It is traffic that drives the modern Web, whether we’re talking about a commercial site or a personal social media page, but I’m gradually coming to regard the relentless pursuit of this easily measurable but sometimes quite misleading metric as something I’m keen to step as far away from as possible.
Why? Because the behaviour of the Internet hivemind — they who create the traffic — is predictable. Write something interesting and compelling — but, crucially, not controversial — that you’ve poured blood, sweat and tears into and came away from feeling yes, this is one of the best things I’ve ever written, and you’ll inevitably barely register a blip on the graphs. On the flip side, write something controversial or angry — preferably with plenty of finger-pointing — and you’ll get hundreds, thousands of hits. But are they the kind of people you want to be attracting to what you’re writing?
In the case of a commercial site, it doesn’t actually matter all that much; in the case of the biggest sites like IGN, the comments section moves so quickly with all the commenters’ vapid nonsense that there’s no time for anyone to be able to fixate on the actual people who have been reading it in most cases — unless, of course, it becomes clear that the community at large has an opinion contrary to that of the writer, in which case it usually degenerates into a battle of snark via Twitter within hours of publication. But even on smaller sites, comments sections are easily ignored; ultimately, it is those traffic figures that are totted up at the end of each week to determine how “well” things are going — the theory runs that if you lure people in with more “clickbaity” stuff, they will hopefully enjoy it and stick around to click through to some other, less controversial but much better pieces. It doesn’t necessarily work like that, sadly: bounce rates are high, and tricky to “fix”, particularly if you contemplate how your own personal browsing habits tend to go.
In the case of a personal site like this one, however, it very much does matter who you’re attracting to read the things you’ve written. I have a small group of semi-regular to regular commenters on this site, all of whom I’ve gotten to know and come to regard as friends.

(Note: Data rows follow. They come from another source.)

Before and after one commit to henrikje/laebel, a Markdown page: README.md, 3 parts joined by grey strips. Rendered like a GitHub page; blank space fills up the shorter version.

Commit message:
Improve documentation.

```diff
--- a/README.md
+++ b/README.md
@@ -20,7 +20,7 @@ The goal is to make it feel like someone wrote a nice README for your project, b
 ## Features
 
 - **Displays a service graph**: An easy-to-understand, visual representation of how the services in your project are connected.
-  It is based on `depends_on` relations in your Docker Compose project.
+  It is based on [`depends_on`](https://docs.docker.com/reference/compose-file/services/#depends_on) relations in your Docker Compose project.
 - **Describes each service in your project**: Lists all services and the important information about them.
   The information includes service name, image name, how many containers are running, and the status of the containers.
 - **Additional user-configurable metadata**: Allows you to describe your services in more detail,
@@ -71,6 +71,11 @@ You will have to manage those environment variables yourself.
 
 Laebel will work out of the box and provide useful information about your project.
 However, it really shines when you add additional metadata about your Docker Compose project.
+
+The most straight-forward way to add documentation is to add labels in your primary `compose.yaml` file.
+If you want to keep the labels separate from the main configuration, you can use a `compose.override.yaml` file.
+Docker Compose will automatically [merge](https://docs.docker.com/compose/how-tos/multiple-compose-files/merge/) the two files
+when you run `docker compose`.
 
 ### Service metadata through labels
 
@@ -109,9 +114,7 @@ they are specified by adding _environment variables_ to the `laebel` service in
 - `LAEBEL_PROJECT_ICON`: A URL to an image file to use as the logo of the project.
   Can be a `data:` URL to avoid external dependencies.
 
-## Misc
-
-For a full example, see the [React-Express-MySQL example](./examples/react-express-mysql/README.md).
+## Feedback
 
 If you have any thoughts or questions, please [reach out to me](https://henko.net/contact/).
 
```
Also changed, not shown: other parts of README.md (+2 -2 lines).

When someone new shows up, their first comment is important; it determines whether or not I actually want to engage with them, or whether I never want to speak to them ever again. It’s nice when the former happens; when the latter happens, however — something which is seemingly exponentially more likely on a high-traffic day — it can be anything from mildly annoying to actually quite scary, particularly for someone with anxiety issues around certain social situations.

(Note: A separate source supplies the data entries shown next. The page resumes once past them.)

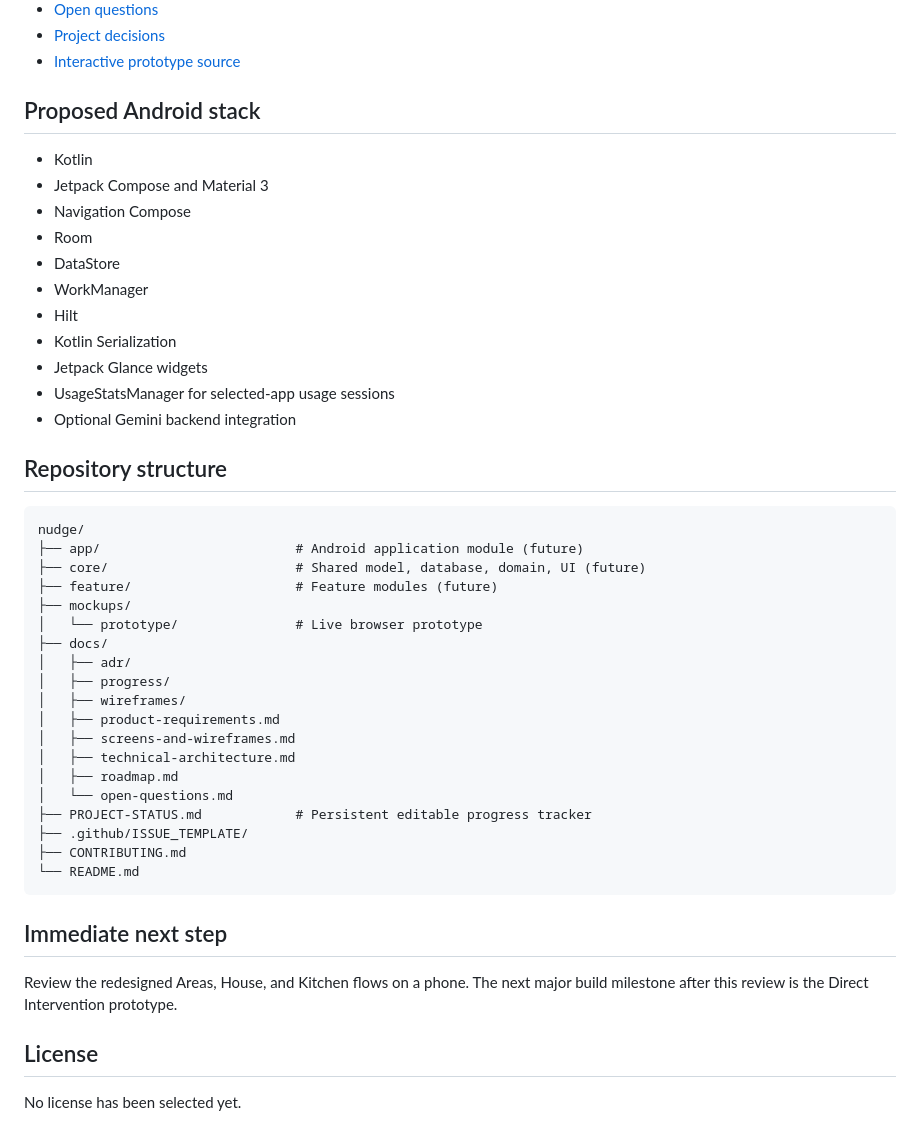
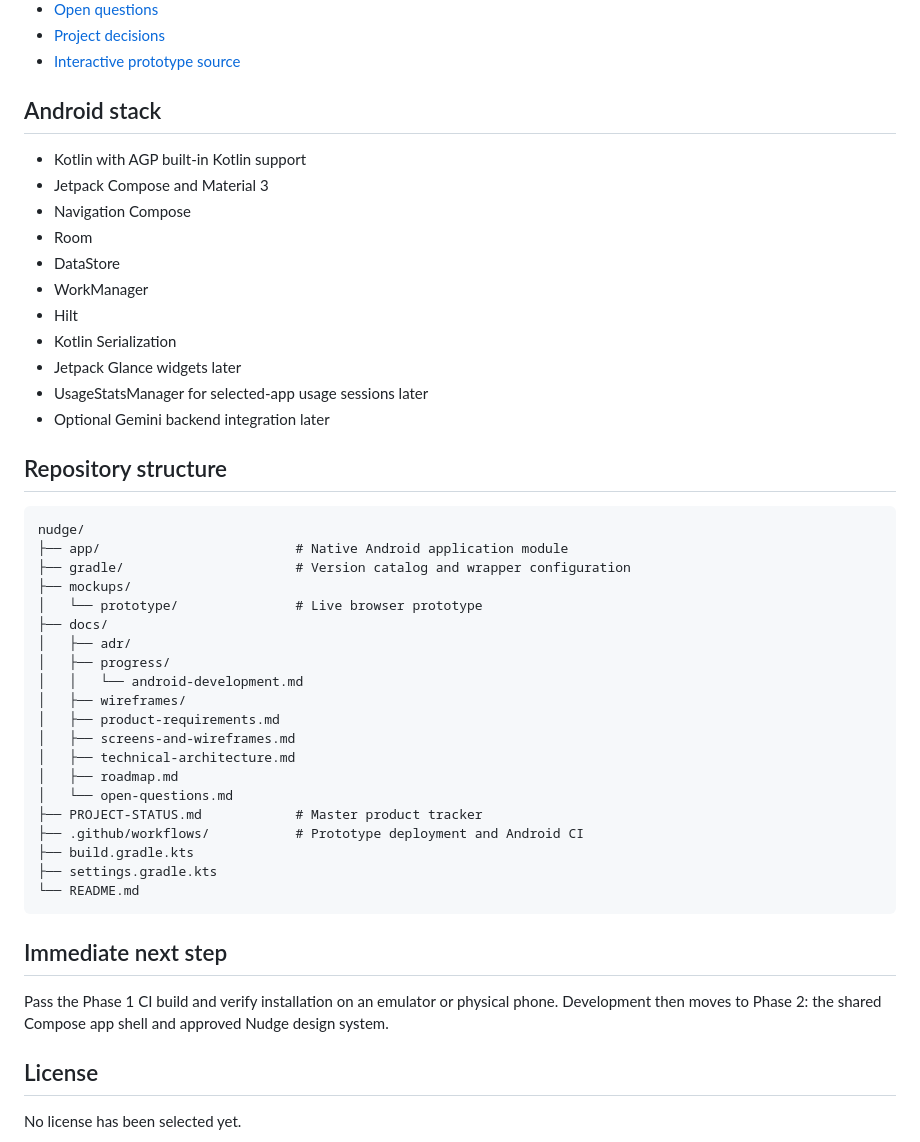
Before and after one commit to arrow2851/Nudge, a Markdown page: README.md, the part around one of its changes. GitHub-like rendering.

Commit message:
Document native Android foundation

````diff
--- a/README.md
+++ b/README.md
@@ -66,9 +104,9 @@ The interactive browser prototype is live and under active feature-by-feature de
 - [Project decisions](docs/adr/README.md)
 - [Interactive prototype source](mockups/prototype/README.md)
 
-## Proposed Android stack
+## Android stack
 
-- Kotlin
+- Kotlin with AGP built-in Kotlin support
 - Jetpack Compose and Material 3
 - Navigation Compose
 - Room
@@ -76,37 +114,38 @@ The interactive browser prototype is live and under active feature-by-feature de
 - WorkManager
 - Hilt
 - Kotlin Serialization
-- Jetpack Glance widgets
-- UsageStatsManager for selected-app usage sessions
-- Optional Gemini backend integration
+- Jetpack Glance widgets later
+- UsageStatsManager for selected-app usage sessions later
+- Optional Gemini backend integration later
 
 ## Repository structure
 
 ```text
 nudge/
-├── app/                         # Android application module (future)
-├── core/                        # Shared model, database, domain, UI (future)
-├── feature/                     # Feature modules (future)
+├── app/                         # Native Android application module
+├── gradle/                      # Version catalog and wrapper configuration
 ├── mockups/
 │   └── prototype/               # Live browser prototype
 ├── docs/
 │   ├── adr/
 │   ├── progress/
+│   │   └── android-development.md
 │   ├── wireframes/
 │   ├── product-requirements.md
 │   ├── screens-and-wireframes.md
 │   ├── technical-architecture.md
 │   ├── roadmap.md
 │   └── open-questions.md
-├── PROJECT-STATUS.md            # Persistent editable progress tracker
-├── .github/ISSUE_TEMPLATE/
-├── CONTRIBUTING.md
+├── PROJECT-STATUS.md            # Master product tracker
+├── .github/workflows/           # Prototype deployment and Android CI
+├── build.gradle.kts
+├── settings.gradle.kts
 └── README.md
 ```
 
 ## Immediate next step
 
-Review the redesigned Areas, House, and Kitchen flows on a phone. The next major build milestone after this review is the Direct Intervention prototype.
+Pass the Phase 1 CI build and verify installation on an emulator or physical phone. Development then moves to Phase 2: the shared Compose app shell and approved Nudge design system.
 
 ## License
 
````
Also changed, not shown: other parts of README.md (+40 -2 lines).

It’s for this reason that I’ve come to dread the WordPress notification that reads “Your stats are booming!” because it means that, for whatever reason, lots of people have come to my site and are doubtless just itching to leave a comment on something and tell me how much I’m wrong. (The side effect of the aforementioned anxiety is that one negative comment counts for about 20 positive comments, making it very hard to get a nice, calming balance, and making me very anxious and nervous about the possibility of arguments, even over the smallest of things.) Today was one of those days: something I wrote a little while back — something which I stand by, but am also keen to put behind me now my life is moving forwards — got linked a whole lot. Judging by my stat reports, it seems it was linked from Twitter, Reddit and a few other places and, at the time of writing, has produced my “best” traffic day for a very long time.
I can’t say I’m particularly happy about that, though, because all it means is that I’ve written something contentious that I anticipate those who agree will stay quite and maybe give a Like, while those who disagree will jump in the comments and yell at me. (The comments on the aforementioned piece are now closed, so this makes prospective yellers’ lives at least a little bit more difficult, which is something.)

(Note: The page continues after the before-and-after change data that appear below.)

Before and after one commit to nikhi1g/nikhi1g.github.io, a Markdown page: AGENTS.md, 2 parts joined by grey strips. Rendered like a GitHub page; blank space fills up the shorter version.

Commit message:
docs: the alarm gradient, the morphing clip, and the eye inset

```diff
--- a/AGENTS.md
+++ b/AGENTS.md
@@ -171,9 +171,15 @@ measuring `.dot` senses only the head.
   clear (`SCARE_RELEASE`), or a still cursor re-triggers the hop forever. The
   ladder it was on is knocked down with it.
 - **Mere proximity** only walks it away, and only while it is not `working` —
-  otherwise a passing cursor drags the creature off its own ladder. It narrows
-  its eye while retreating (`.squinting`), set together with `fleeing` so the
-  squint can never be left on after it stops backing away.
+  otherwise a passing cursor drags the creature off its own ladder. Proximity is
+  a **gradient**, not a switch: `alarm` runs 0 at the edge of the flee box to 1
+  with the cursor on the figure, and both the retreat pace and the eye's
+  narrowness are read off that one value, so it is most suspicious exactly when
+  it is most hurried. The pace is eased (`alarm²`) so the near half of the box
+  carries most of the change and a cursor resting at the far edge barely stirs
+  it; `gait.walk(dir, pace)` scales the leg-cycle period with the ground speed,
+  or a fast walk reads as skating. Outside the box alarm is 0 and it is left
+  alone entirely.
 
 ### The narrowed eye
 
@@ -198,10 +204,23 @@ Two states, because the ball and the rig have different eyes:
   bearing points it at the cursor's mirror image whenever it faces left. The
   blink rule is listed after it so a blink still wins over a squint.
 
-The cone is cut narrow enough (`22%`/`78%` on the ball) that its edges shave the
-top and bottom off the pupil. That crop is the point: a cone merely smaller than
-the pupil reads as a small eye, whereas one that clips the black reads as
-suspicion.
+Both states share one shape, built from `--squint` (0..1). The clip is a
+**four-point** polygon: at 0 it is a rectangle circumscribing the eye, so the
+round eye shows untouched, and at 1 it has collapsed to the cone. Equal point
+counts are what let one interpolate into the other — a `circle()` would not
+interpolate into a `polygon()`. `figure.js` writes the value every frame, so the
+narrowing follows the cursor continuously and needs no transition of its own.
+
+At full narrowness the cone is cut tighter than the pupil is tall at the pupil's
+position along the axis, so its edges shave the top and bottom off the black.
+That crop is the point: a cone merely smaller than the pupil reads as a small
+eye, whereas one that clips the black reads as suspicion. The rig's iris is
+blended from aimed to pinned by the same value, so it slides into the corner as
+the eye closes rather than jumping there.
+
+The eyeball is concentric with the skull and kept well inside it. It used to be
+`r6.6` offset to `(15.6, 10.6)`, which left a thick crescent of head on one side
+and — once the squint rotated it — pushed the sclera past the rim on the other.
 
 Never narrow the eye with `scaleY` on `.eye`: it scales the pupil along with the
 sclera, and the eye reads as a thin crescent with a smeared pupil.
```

Since ditching the hustle and bustle of social media, with its constant pursuit of validation through Likes and Comments, I’ve become much more content to simply continue along on my way without interference from wider society. And while you may point your finger at me and say that I’m just trying to live in a bubble or an echo chamber, to that I simply say so what? We don’t need to open everything we say and do up to public scrutiny, and just because you publish something online for family and friends to read doesn’t mean that you particualrly want it shared with the wider world.
It’s a fact of life, however, that with this modern, connected world, if you publish anything online, whatever it is, you open yourself up to it being shared more widely, possibly well outside of your own safe place, and consequently run the risk of attracting… undesirables, shall we say. And that sort of thing is starting to make me increasingly uncomfortable — particularly after I’ve been the victim of an organised Twitter harassment campaign in the past; something I’m really not keen to repeat in any shape or form through any online medium.
Oh, don’t worry, this blog isn’t going anywhere; personally speaking, it’s been a valuable outlet and almost a form of “therapy” for me over the course of the last four and a bit years, so I can’t seem myself giving it up any time soon. I would, however, ask anyone reading any post on this site and contemplating sharing it or leaving a comment to take a step back for a moment and think about the person behind the words: a 33-year old dude who is just now finally starting to get his life moving in a vaguely normal direction after numerous years of upheaval, disappointment, upset, anger and chaos; a 33-year old dude who, after 4+ years of working “on the Internet” is now keen to have a bit of a quiet life. I’m not saying don’t share; I’m not saying don’t comment; I’m not sure what I am saying, really, if I’m perfectly honest: just please take what I’ve said above into account. That’s all I ask.